[Exercise objective]
Out of the data below, copy every line with the string "Linux".

Extracted records:
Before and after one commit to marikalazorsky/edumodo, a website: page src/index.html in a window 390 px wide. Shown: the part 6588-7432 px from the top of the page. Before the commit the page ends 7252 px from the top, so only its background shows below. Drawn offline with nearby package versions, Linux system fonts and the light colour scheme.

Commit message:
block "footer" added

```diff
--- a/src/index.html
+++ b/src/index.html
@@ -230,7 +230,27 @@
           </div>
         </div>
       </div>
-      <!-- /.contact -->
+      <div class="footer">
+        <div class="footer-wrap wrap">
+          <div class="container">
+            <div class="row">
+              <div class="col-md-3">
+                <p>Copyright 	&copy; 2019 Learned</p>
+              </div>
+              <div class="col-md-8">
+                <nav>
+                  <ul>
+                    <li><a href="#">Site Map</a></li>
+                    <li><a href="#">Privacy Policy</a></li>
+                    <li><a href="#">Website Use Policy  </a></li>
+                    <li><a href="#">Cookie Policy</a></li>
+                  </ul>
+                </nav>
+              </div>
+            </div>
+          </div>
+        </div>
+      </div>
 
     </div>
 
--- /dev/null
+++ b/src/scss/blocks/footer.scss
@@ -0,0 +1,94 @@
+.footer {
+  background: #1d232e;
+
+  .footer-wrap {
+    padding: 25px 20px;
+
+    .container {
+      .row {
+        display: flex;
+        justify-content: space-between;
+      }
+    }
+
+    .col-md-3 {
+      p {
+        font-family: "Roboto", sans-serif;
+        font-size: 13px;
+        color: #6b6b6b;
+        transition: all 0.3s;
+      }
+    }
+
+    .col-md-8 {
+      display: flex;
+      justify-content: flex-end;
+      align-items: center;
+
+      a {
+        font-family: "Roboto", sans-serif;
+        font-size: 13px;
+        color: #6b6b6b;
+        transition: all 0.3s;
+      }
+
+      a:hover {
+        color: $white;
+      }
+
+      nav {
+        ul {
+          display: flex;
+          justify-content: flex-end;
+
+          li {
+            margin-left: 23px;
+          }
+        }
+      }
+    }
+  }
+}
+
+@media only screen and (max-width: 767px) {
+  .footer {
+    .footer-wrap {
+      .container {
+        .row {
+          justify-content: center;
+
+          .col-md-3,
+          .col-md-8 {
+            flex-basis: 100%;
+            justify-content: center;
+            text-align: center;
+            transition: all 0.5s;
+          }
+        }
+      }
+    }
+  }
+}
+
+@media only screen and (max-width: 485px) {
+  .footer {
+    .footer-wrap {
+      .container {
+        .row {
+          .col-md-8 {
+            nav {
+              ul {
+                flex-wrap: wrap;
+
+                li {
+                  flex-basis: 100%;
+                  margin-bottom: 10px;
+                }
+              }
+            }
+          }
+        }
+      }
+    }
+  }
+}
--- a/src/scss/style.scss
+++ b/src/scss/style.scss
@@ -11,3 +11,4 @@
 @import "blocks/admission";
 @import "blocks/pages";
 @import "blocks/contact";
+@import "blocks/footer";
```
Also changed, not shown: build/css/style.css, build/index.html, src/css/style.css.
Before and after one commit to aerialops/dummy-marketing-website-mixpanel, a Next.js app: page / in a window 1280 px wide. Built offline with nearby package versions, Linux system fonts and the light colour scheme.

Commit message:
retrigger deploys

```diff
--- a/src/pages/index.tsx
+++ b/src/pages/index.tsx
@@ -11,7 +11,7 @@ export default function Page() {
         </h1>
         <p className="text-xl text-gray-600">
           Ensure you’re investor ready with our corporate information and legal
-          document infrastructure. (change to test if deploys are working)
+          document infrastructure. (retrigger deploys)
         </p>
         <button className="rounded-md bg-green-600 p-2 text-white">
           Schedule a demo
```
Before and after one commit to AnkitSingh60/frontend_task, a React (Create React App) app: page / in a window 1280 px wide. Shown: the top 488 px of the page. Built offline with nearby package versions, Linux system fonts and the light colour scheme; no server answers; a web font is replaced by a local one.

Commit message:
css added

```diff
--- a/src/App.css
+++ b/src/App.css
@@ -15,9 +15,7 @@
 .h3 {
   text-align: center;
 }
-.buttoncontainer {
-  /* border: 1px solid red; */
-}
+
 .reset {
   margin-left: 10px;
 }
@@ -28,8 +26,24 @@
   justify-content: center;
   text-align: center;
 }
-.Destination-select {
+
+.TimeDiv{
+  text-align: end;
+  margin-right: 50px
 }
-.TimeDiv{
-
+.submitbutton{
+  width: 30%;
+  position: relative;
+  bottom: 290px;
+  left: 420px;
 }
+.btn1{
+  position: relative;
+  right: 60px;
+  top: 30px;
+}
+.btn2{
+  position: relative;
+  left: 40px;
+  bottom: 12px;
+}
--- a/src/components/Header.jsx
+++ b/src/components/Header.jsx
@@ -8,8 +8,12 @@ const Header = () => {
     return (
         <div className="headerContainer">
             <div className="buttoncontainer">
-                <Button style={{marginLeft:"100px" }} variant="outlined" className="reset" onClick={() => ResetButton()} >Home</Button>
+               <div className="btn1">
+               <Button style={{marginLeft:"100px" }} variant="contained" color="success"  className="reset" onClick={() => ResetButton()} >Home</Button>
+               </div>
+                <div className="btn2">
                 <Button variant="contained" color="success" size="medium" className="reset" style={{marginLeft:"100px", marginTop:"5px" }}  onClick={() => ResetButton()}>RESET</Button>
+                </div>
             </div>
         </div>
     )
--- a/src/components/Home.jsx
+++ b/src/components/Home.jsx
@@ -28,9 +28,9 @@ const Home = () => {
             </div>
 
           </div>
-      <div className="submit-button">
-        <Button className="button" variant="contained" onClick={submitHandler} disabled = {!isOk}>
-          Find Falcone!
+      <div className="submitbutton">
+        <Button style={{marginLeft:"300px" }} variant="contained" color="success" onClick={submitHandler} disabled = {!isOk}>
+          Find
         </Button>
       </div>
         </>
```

[Reply]
Before and after one commit to marikalazorsky/edumodo, a website: page src/index.html in a window 390 px wide. Shown: the part 6588-7432 px from the top of the page. Before the commit the page ends 7252 px from the top, so only its background shows below. Drawn offline with nearby package versions, Linux system fonts and the light colour scheme.
Before and after one commit to aerialops/dummy-marketing-website-mixpanel, a Next.js app: page / in a window 1280 px wide. Built offline with nearby package versions, Linux system fonts and the light colour scheme.
Before and after one commit to AnkitSingh60/frontend_task, a React (Create React App) app: page / in a window 1280 px wide. Shown: the top 488 px of the page. Built offline with nearby package versions, Linux system fonts and the light colour scheme; no server answers; a web font is replaced by a local one.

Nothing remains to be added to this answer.